Activists in Hungary are coming up with creative ways to challenge their Prime Ministerby Rob Sharp / January 17, 2017 / Leave a comment
At one end of Budapest’s Szabadság Tér (Freedom Place) in late November, 20 people sat listening to a Hungarian activist discuss a recent trip to the United States. He brought up the US election. For him, Hillary Clinton would have been as bad as Donald Trump. “Clinton is militant… the people don’t adore her for it,” he said. Those around him nodded, and hunched up against the cold.
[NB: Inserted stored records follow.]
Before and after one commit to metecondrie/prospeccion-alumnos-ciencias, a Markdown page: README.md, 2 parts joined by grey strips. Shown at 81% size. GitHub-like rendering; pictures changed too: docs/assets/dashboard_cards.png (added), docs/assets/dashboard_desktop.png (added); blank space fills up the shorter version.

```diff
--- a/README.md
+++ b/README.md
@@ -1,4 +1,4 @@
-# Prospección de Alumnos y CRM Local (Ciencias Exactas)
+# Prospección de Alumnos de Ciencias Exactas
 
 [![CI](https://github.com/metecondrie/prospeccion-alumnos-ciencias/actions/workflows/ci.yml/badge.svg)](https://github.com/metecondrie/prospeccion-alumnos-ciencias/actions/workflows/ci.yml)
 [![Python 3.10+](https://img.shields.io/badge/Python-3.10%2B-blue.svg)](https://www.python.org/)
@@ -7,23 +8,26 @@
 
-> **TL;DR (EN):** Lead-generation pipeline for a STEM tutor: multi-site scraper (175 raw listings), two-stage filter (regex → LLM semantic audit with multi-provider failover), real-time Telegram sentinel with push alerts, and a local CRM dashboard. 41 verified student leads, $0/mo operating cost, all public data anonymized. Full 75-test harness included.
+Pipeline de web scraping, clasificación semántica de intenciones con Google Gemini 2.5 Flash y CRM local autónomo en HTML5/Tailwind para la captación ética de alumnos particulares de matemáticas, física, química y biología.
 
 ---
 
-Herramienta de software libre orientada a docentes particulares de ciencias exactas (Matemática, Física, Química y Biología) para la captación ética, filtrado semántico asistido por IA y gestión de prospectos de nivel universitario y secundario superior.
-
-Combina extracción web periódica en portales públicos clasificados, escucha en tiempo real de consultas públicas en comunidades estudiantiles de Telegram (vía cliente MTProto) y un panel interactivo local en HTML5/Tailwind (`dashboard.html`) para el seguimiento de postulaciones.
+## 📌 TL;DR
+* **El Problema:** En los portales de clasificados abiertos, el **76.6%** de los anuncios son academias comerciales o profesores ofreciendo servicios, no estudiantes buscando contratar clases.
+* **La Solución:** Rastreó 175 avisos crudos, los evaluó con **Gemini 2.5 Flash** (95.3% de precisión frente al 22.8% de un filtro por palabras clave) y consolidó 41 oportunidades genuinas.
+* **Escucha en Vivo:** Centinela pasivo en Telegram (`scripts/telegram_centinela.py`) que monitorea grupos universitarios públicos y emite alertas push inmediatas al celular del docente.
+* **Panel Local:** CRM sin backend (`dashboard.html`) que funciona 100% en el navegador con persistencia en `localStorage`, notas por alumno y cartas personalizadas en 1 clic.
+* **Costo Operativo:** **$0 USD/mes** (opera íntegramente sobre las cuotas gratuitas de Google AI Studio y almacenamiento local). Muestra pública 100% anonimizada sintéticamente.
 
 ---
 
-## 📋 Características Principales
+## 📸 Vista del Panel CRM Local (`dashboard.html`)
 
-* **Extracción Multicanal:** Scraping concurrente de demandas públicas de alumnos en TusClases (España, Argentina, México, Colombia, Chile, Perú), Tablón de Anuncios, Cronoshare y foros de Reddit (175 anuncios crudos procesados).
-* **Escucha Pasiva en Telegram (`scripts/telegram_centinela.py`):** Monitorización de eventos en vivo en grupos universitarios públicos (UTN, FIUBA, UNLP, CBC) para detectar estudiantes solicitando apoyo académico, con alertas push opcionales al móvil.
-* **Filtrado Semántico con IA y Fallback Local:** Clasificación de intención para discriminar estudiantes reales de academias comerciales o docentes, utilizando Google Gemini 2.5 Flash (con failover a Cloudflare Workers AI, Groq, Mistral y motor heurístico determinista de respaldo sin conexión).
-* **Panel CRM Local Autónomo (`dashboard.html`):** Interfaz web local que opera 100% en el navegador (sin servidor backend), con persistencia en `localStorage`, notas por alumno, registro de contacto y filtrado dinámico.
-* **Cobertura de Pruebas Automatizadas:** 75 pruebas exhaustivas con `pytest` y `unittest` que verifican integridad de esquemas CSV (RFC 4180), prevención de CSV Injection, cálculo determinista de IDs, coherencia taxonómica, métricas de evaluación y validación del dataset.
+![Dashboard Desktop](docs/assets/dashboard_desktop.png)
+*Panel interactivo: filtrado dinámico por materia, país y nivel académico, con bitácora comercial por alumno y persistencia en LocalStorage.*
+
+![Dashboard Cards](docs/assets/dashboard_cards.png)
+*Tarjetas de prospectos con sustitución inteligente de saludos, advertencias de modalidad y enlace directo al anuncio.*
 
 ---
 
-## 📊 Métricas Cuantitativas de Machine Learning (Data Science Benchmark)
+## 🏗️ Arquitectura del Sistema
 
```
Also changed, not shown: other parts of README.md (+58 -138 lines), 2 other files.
Left-wing activists in Budapest have little faith in American political elites—or their own. Trump’s victory may sanctify the illiberal policies of their own governmental strongman, prime minister Viktor Orbán. Trump and Orbán have superficial similarities, including their use of divisive ideology and anti-migrant sentiment.
But unlike in the US Orbán’s nationalism faces a society with little mainstream left-liberal opposition. As such, Budapest’s small activist population needs to be creative to subvert Orbán, who has tightened his grip on state-funded media and major cultural institutions. In doing so, the activists are rethinking the relationship between citizenship and creativity.
In Szabadság Tér the artists and activists have pitched up a short distance from a memorial to the 1944 Nazi occupation erected by the government in 2014. This kitsch statue, which depicts a bronze imperial eagle (Germany) swooping down on an archangel Gabriel (Hungary), has been widely criticised. Its opponents claim it downplays Hungarians’ complicity in the occupation, and the deportation of hundreds of thousands of Jews during the Holocaust. The statue exemplifies Orbán’s tendency to rewrite Hungary’s complex past along nationalistic grounds.
“We wanted to do something against the plan for the statue [in 2014], and we found the best thing would be to occupy the place of the planned monument,” said Rényi András, one of the founders of Eleven Emlékmu (Living Memorial), and director of the Institute of Art History at Eötvös Loránd University. “Practically and aesthetically, it’s not an appropriate place for a monument. The idea was to organise a flash mob to move people to come here and bring their own personal objects.”
Directly opposite the statue, people have built their own monument: photographs of loved ones, or commemorative mounds of stones, partly in memory of those lost during the war. András’s group cleans the objects, and has put out two white chairs to symbolise alternative forms of dialogue. Its members regularly organise public…